75 Years
 
$6,900
 
 
90 Years
 
$6,900
$17,600
 
Total Materials Cost
$21,250
$19,600
$36,600
$30.000
Total Installation Cost
$ 4,100
$28,700
$33,800
$10,200
Total Cost Over Time
$25,350
$48,300
$70,400
$40,200
Source: Adapted from rubburconcepts.com. The company could not be reached and may be defunct.

Polymer-based roofing tends to cost more initially, but because it requires almost no maintenance and has high durability, it’s a sound investment over time.

Also, at least one manufacture–RPM Roofing of Terra Haute, Indiana--has focused on cutting the up front costs of its polymer products. RPM offers 100% recycled (except UV stabilizers and colorants) roofing products at a cost similar to that of architectural asphalt shingles. Randy Zych, the company CEO, says he has kept manufacturing costs by cutting out the middle man. Engineering, design and production are done at one central plant.

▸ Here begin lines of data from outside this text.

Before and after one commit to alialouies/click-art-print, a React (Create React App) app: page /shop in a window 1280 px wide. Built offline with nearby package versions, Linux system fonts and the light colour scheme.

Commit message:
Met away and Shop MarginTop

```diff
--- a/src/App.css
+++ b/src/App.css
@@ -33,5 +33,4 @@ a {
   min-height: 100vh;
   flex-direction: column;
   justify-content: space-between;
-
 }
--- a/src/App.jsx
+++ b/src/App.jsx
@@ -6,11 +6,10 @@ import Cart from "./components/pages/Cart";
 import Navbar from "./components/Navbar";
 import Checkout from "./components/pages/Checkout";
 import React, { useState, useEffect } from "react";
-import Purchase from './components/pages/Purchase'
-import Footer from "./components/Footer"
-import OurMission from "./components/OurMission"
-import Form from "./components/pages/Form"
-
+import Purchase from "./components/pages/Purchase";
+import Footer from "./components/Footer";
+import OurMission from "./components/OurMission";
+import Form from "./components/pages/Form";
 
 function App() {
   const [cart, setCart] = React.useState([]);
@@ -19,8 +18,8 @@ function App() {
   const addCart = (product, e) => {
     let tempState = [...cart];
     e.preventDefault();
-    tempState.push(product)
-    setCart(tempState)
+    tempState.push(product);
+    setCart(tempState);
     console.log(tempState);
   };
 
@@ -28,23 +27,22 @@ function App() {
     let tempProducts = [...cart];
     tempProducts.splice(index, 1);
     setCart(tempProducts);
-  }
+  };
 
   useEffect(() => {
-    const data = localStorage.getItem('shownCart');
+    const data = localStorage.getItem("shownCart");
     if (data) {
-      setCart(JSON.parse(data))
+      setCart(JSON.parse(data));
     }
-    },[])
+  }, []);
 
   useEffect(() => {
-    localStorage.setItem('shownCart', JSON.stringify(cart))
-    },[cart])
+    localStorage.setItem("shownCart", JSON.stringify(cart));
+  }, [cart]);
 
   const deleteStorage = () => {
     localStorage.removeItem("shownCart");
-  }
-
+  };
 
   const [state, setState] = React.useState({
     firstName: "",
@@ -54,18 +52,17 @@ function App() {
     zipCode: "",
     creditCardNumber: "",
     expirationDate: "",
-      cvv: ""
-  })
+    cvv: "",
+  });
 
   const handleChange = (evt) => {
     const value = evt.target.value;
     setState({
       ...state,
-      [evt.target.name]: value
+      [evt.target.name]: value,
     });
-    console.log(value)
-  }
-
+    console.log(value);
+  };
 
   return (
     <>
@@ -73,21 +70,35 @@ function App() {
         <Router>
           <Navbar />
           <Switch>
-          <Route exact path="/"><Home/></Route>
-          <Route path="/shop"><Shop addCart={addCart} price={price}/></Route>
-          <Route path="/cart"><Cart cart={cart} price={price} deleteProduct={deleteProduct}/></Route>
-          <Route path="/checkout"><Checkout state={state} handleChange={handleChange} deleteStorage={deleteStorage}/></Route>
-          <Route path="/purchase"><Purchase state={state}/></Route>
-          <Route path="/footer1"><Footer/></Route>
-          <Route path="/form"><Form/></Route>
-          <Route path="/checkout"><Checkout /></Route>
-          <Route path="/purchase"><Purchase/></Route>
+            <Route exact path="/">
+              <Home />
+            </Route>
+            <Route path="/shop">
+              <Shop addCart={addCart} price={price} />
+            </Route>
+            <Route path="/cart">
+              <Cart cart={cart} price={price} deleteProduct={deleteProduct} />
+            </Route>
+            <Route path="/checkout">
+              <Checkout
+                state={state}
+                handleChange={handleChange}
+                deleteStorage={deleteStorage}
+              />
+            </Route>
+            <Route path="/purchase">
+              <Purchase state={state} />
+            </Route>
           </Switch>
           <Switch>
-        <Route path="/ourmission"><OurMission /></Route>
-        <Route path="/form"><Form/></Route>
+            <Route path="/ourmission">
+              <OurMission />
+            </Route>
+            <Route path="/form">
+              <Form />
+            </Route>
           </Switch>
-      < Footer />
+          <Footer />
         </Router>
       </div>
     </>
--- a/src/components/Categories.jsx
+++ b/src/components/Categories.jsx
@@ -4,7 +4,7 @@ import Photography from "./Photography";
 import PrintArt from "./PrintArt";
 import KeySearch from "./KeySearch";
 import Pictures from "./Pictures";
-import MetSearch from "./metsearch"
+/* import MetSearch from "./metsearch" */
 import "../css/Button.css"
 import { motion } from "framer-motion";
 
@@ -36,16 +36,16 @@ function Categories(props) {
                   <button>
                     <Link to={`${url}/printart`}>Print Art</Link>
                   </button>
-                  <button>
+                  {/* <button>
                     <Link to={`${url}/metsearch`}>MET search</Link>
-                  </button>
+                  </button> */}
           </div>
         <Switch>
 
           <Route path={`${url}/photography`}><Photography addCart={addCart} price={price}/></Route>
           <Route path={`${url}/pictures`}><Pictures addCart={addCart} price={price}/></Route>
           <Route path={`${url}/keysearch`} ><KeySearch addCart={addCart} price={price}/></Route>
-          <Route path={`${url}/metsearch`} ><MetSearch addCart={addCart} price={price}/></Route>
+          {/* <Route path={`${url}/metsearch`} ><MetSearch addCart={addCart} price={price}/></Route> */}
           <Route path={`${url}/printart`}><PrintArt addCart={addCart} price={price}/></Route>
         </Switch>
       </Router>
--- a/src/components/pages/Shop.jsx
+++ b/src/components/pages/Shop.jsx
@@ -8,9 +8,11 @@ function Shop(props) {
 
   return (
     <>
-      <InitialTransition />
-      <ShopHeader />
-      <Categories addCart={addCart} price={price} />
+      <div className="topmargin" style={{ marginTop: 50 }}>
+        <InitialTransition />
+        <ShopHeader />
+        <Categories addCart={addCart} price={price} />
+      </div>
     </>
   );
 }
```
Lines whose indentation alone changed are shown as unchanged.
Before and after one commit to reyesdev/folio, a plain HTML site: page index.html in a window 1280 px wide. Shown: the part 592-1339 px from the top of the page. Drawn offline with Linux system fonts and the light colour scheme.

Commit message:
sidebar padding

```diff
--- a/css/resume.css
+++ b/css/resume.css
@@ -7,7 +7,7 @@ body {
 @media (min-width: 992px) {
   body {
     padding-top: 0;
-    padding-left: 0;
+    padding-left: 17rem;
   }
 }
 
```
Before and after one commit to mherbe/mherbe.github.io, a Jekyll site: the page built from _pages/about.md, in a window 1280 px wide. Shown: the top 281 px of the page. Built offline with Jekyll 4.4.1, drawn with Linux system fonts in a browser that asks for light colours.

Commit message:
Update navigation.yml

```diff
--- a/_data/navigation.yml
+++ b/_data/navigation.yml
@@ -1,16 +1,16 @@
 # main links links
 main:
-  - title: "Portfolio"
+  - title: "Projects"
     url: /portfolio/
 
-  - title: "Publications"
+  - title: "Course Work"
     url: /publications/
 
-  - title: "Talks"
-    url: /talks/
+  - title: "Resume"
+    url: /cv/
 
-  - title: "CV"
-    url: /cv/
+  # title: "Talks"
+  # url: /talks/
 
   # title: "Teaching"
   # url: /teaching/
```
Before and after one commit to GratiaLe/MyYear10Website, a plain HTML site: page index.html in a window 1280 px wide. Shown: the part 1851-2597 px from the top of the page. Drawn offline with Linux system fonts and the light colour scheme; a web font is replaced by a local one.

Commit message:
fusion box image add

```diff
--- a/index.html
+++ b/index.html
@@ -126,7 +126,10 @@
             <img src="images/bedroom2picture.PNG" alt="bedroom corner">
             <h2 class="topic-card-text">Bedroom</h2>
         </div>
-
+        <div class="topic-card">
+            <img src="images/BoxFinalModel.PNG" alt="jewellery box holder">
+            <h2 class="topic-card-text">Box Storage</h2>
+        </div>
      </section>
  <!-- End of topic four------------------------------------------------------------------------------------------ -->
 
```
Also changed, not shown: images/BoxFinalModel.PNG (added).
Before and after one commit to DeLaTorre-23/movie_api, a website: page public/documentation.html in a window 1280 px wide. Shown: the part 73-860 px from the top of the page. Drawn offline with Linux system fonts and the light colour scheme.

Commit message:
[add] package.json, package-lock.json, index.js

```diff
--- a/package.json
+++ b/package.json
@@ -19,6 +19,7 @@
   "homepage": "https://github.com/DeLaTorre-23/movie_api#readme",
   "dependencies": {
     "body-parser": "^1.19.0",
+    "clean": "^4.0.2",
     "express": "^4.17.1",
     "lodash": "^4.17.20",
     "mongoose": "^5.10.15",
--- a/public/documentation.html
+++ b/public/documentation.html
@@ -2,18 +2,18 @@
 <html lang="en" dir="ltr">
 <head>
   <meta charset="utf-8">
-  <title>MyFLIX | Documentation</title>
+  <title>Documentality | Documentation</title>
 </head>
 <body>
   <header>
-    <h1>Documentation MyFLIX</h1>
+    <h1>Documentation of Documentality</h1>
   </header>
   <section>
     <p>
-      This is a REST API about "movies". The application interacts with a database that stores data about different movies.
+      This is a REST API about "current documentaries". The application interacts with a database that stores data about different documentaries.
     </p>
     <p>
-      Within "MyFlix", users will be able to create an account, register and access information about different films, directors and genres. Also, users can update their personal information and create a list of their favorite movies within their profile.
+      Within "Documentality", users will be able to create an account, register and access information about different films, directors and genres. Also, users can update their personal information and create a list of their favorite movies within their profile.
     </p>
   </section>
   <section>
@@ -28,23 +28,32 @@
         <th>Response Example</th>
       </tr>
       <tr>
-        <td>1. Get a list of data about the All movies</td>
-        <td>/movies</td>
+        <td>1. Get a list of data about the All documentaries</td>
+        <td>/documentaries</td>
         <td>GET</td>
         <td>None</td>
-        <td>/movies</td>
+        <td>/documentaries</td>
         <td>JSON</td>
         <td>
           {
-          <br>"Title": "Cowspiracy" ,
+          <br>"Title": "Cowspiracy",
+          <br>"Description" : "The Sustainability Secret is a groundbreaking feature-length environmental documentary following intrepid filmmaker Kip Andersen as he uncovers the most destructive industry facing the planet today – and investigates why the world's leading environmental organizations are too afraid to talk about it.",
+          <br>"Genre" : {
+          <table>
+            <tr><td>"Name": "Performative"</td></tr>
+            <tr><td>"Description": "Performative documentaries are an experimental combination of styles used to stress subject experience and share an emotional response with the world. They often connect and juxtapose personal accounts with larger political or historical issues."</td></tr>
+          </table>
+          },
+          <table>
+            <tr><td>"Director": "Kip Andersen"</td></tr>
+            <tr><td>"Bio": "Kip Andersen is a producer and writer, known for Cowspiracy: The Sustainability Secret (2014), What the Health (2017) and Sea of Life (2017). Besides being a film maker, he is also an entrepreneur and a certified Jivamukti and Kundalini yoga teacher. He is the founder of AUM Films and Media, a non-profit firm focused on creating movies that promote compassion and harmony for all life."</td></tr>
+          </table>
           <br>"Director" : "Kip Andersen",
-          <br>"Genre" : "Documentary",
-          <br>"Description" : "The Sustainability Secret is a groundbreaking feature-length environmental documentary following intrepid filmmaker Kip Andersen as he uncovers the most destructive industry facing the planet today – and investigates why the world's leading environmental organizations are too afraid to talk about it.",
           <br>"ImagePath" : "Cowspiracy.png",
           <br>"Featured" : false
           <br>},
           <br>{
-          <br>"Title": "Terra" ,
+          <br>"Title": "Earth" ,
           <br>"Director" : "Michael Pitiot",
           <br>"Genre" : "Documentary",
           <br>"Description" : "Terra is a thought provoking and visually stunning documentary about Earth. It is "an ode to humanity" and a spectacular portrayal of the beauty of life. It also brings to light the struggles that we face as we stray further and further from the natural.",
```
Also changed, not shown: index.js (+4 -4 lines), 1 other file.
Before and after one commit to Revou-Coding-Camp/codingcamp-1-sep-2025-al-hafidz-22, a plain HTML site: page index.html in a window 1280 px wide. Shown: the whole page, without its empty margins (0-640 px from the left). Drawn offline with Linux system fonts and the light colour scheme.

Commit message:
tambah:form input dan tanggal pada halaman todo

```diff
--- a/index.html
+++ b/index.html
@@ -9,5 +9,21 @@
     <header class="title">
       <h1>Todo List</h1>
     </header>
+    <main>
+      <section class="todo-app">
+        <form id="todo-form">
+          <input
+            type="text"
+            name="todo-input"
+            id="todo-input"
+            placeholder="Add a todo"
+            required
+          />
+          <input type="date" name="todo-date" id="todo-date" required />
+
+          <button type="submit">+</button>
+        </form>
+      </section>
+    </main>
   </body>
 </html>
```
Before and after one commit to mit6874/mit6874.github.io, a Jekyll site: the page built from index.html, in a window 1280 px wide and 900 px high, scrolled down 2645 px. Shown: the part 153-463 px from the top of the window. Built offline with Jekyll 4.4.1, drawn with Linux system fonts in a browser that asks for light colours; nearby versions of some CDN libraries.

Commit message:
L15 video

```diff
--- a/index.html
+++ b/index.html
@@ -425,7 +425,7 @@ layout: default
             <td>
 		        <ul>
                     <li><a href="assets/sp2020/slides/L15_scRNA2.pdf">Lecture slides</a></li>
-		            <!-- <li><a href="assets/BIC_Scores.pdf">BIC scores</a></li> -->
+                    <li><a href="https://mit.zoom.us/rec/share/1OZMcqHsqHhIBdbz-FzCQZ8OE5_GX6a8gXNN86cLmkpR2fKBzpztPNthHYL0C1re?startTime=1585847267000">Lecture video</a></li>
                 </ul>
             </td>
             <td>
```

“We’re also doing a lot of automation, he adds, shipping everything direct from this plant, and keeping an eye on the bottom line. We’ll also ship directly to the end user.”

Polymers, for better or worse, will probably outlast human beings on the planet. Since we’re stuck with this material, why not put it to a use that solves a basic human need—a roof over our heads—at the same time keeping more plastics (and rubber) from entering our ecosystems at the molecular level. Long live synthetic roofing!

Polymer Roofing Products--Side by Side

Percent Recycled Polymers

DaVinci                       0%                       TPO             

Enviroshake               95%                     plastic* and EPDM

 
EcoStar                      80%                     TPO and EPDM
“Majestic Slate”
 
Global Hybrid Roofing                            60%-80% not available
“Old World Spanish”
 
RPM Roofing             100%                   polypropylene ** and EPDM
 
*type of plastic not identified by company
** from medical waste

Additional Information

Plastic Composite Roofing

DaVinci
www.davinciroofscapes.com

EcoStar
www.ecostarllc.com 

Enviroshake
www.enviroshake.com

Global Hybrid Roofing Solutions(formerly Titan Roofing)
www.globalhybridroofingsolutions.com

RPM Roofing
www.rpmroofing.net 

Durable Underlayments

Benjamin Obdyke
Synshield
http://www.benjaminobdyke.com/visitor/product?key=synShield

Johns Manville
Durabase
DuraBase, an asphalt and nonwoven polyester roofing underlayment

Additional Synthetic Roofing Projects--Photos

Curtis McLachlan
www.woodfitter.com


Have an idea for a guest blog for Green Builder Media? Click here to become a blogger.

inbound-marketing-101-for-builders-and-remodelers

 

Green Builder Ad
  • American Standard Flush for Good

Add a comment...